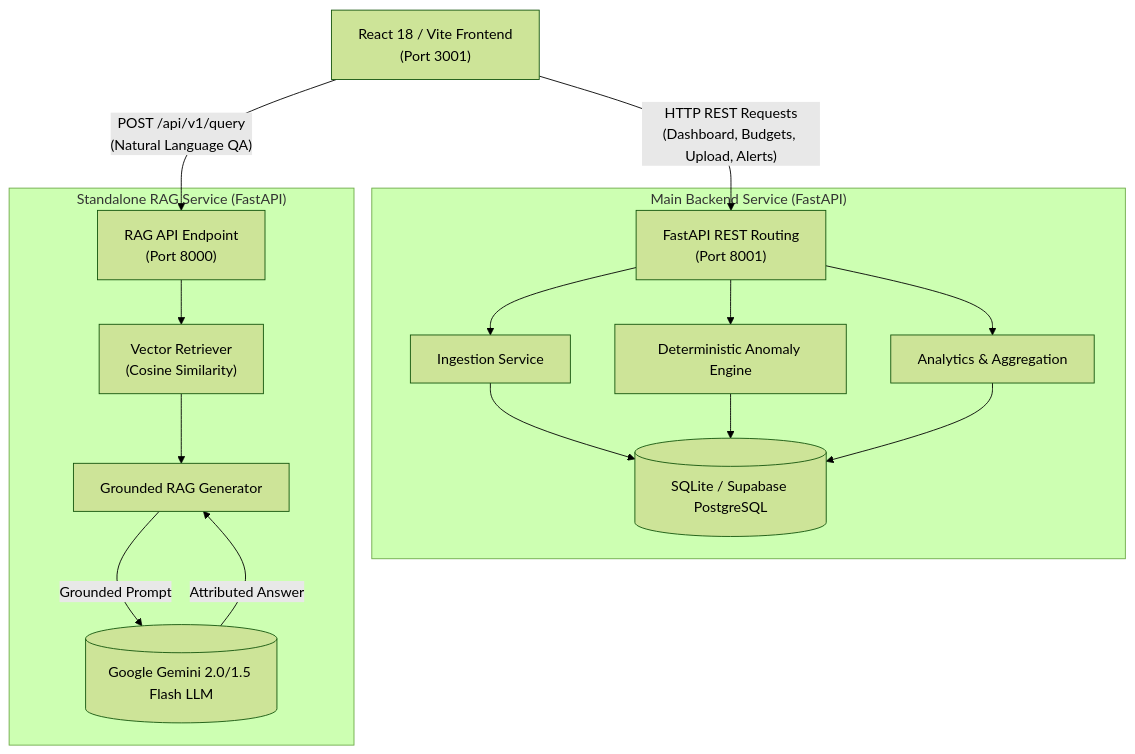
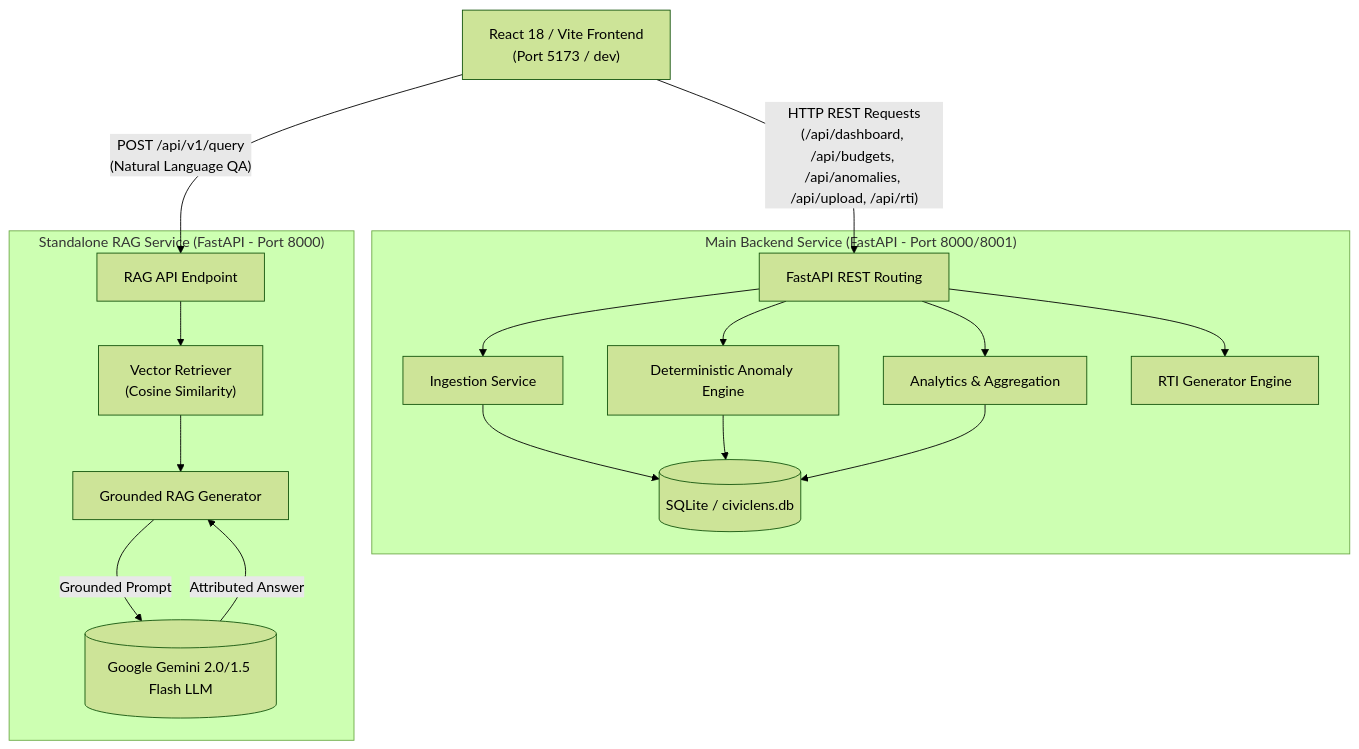
Before and after one commit to pranjalgupta1130/CivicLens: the first of 2 diagrams in README.md, drawn with Mermaid (forest theme). The commit also changed other lines of this file and 1 other file, not shown here.

````diff
--- a/README.md
+++ b/README.md
@@ -97,35 +102,37 @@
 ```mermaid
 graph TD
-    Client["React 18 / Vite Frontend<br/>(Port 3001)"]
+    Client["React 18 / Vite Frontend<br/>(Port 5173 / dev)"]
 
-    subgraph "Main Backend Service (FastAPI)"
-        BackendAPI["FastAPI REST Routing<br/>(Port 8001)"]
+    subgraph "Main Backend Service (FastAPI - Port 8000/8001)"
+        BackendAPI["FastAPI REST Routing"]
         IngestionEngine["Ingestion Service"]
         AnomalyEngine["Deterministic Anomaly Engine"]
         AnalyticsService["Analytics & Aggregation"]
-        Database[("SQLite / Supabase PostgreSQL")]
+        RTIEngine["RTI Generator Engine"]
+        Database[("SQLite / civiclens.db")]
     end
 
-    subgraph "Standalone RAG Service (FastAPI)"
-        RAGAPI["RAG API Endpoint<br/>(Port 8000)"]
+    subgraph "Standalone RAG Service (FastAPI - Port 8000)"
+        RAGAPI["RAG API Endpoint"]
         Retriever["Vector Retriever<br/>(Cosine Similarity)"]
         Generator["Grounded RAG Generator"]
         Gemini[("Google Gemini 2.0/1.5 Flash LLM")]
     end
 
-    Client -- "HTTP REST Requests<br/>(Dashboard, Budgets, Upload, Alerts)" --> BackendAPI
+    Client -- "HTTP REST Requests<br/>(/api/dashboard, /api/budgets, /api/anomalies, /api/upload, /api/rti)" --> BackendAPI
     Client -- "POST /api/v1/query<br/>(Natural Language QA)" --> RAGAPI
 
     BackendAPI --> IngestionEngine
     BackendAPI --> AnomalyEngine
     BackendAPI --> AnalyticsService
+    BackendAPI --> RTIEngine
 
     IngestionEngine --> Database
     AnomalyEngine --> Database
     AnalyticsService --> Database
 
     RAGAPI --> Retriever
     Retriever --> Generator
     Generator -- "Grounded Prompt" --> Gemini
     Gemini -- "Attributed Answer" --> Generator
 ```
````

___

### What you need to do
The pictures stay out of the copy. Set down the entries above precisely.

### Task solution
Before and after one commit to pranjalgupta1130/CivicLens: the first of 2 diagrams in README.md, drawn with Mermaid (forest theme). The commit also changed other lines of this file and 1 other file, not shown here.

````diff
--- a/README.md
+++ b/README.md
@@ -97,35 +102,37 @@
 ```mermaid
 graph TD
-    Client["React 18 / Vite Frontend<br/>(Port 3001)"]
+    Client["React 18 / Vite Frontend<br/>(Port 5173 / dev)"]
 
-    subgraph "Main Backend Service (FastAPI)"
-        BackendAPI["FastAPI REST Routing<br/>(Port 8001)"]
+    subgraph "Main Backend Service (FastAPI - Port 8000/8001)"
+        BackendAPI["FastAPI REST Routing"]
         IngestionEngine["Ingestion Service"]
         AnomalyEngine["Deterministic Anomaly Engine"]
         AnalyticsService["Analytics & Aggregation"]
-        Database[("SQLite / Supabase PostgreSQL")]
+        RTIEngine["RTI Generator Engine"]
+        Database[("SQLite / civiclens.db")]
     end
 
-    subgraph "Standalone RAG Service (FastAPI)"
-        RAGAPI["RAG API Endpoint<br/>(Port 8000)"]
+    subgraph "Standalone RAG Service (FastAPI - Port 8000)"
+        RAGAPI["RAG API Endpoint"]
         Retriever["Vector Retriever<br/>(Cosine Similarity)"]
         Generator["Grounded RAG Generator"]
         Gemini[("Google Gemini 2.0/1.5 Flash LLM")]
     end
 
-    Client -- "HTTP REST Requests<br/>(Dashboard, Budgets, Upload, Alerts)" --> BackendAPI
+    Client -- "HTTP REST Requests<br/>(/api/dashboard, /api/budgets, /api/anomalies, /api/upload, /api/rti)" --> BackendAPI
     Client -- "POST /api/v1/query<br/>(Natural Language QA)" --> RAGAPI
 
     BackendAPI --> IngestionEngine
     BackendAPI --> AnomalyEngine
     BackendAPI --> AnalyticsService
+    BackendAPI --> RTIEngine
 
     IngestionEngine --> Database
     AnomalyEngine --> Database
     AnalyticsService --> Database
 
     RAGAPI --> Retriever
     Retriever --> Generator
     Generator -- "Grounded Prompt" --> Gemini
     Gemini -- "Attributed Answer" --> Generator
 ```
````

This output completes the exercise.